Records drawn from a dataset
§ §

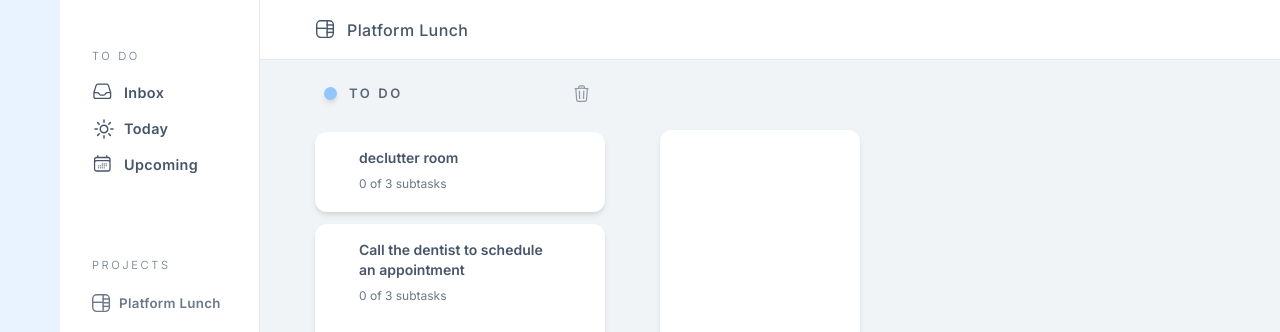
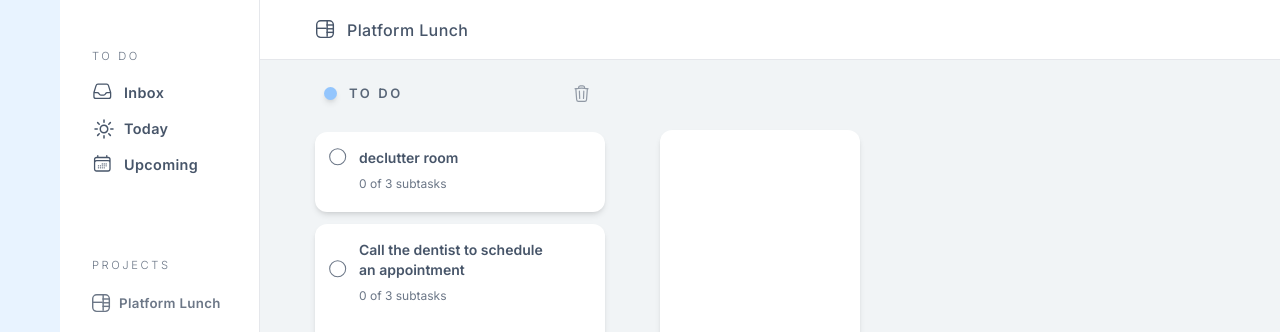
Before and after one commit to ayseakimsar/done-react-ts, a React (Vite) app: page / in a window 1280 px wide. Both pictures are taken after a click on the button "Platform Lunch". Shown: the top 332 px of the page. Built offline with nearby package versions, Linux system fonts and the light colour scheme.

Commit message:
fix: prevent opening task modal when completed button clicked

```diff
--- a/src/components/KanbanBoard/TaskCard.tsx
+++ b/src/components/KanbanBoard/TaskCard.tsx
@@ -61,7 +61,6 @@ export default function TaskCard({
   const style = {
     transition,
     transform: CSS.Transform.toString(transform),
-    opacity: taskCompleted ? 0 : isDragging ? 0.4 : 1,
   };
 
   if (isDragging) {
@@ -87,21 +86,21 @@ export default function TaskCard({
       className="px-3 grid grid-rows-2 grid-cols-task gap-2 items-center min-h-[80px] h-[auto] w-[290px] bg-light-task dark:bg-dark-task shadow-md dark:drop-shadow-2xl rounded-xl  text-light-primaryText dark:text-dark-primaryText"
     >
       <div
-        onClick={() => handleTaskCompleted(task.id)}
+        onClick={(e) => {
+          e.stopPropagation();
+          handleTaskCompleted(task.id);
+        }}
         onMouseEnter={() => setMouseEntersCheckbox(true)}
         onMouseLeave={() => setMouseEntersCheckbox(false)}
         className="col-start-1 row-start-1 row-end-3 mb-7"
         style={{
+          ...style,
           transition: "all 0.3s ease",
           transform: taskCompleted ? "scale(1.2)" : "scale(1)",
           opacity: taskCompleted ? 0 : 1,
         }}
       >
-        {mouseEntersCheckbox ? (
-          <CheckboxDone />
-        ) : (
-          <Checkbox strokeWidth={1.2} viewBox={"0 0 27 27"} />
-        )}
+        {mouseEntersCheckbox ? <CheckboxDone /> : <Checkbox />}
       </div>
       <div className="pt-4 self-end font-semibold text-sm text-light-primaryText  dark:text-dark-primaryText h-[auto] ">
         {editMode ? (
--- a/src/icons/KanbanBoard/Checkbox.tsx
+++ b/src/icons/KanbanBoard/Checkbox.tsx
@@ -1,6 +1,6 @@
 interface Props {
-  strokeWidth: number;
-  viewBox: string;
+  strokeWidth?: number;
+  viewBox?: string;
 }
 
 export default function Checkbox({
@@ -8,21 +8,19 @@ export default function Checkbox({
   viewBox = "0 0 27 27",
 }: Props) {
   return (
-    <div>
     <svg
       xmlns="http://www.w3.org/2000/svg"
       fill="none"
       viewBox={viewBox}
       strokeWidth={strokeWidth}
-        color="#9199a5"
+      stroke="#6c7787"
       className="w-6 h-6"
     >
       <path
         strokeLinecap="round"
         strokeLinejoin="round"
-          d="M915 9.75M21 12a9 9 0 1 1-18 0 9 9 0 0 1 18 0Z"
+        d="M9 9.75M21 12a9 9 0 1 1-18 0 9 9 0 0 1 18 0Z"
       />
     </svg>
-    </div>
   );
 }
```
Lines whose indentation alone changed are shown as unchanged.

§ §

WORK INSTRUCTIONS:
Copy each line in the entries above where "isDragging" turns up.

TASK OUTPUT:
-    opacity: taskCompleted ? 0 : isDragging ? 0.4 : 1,
   if (isDragging) {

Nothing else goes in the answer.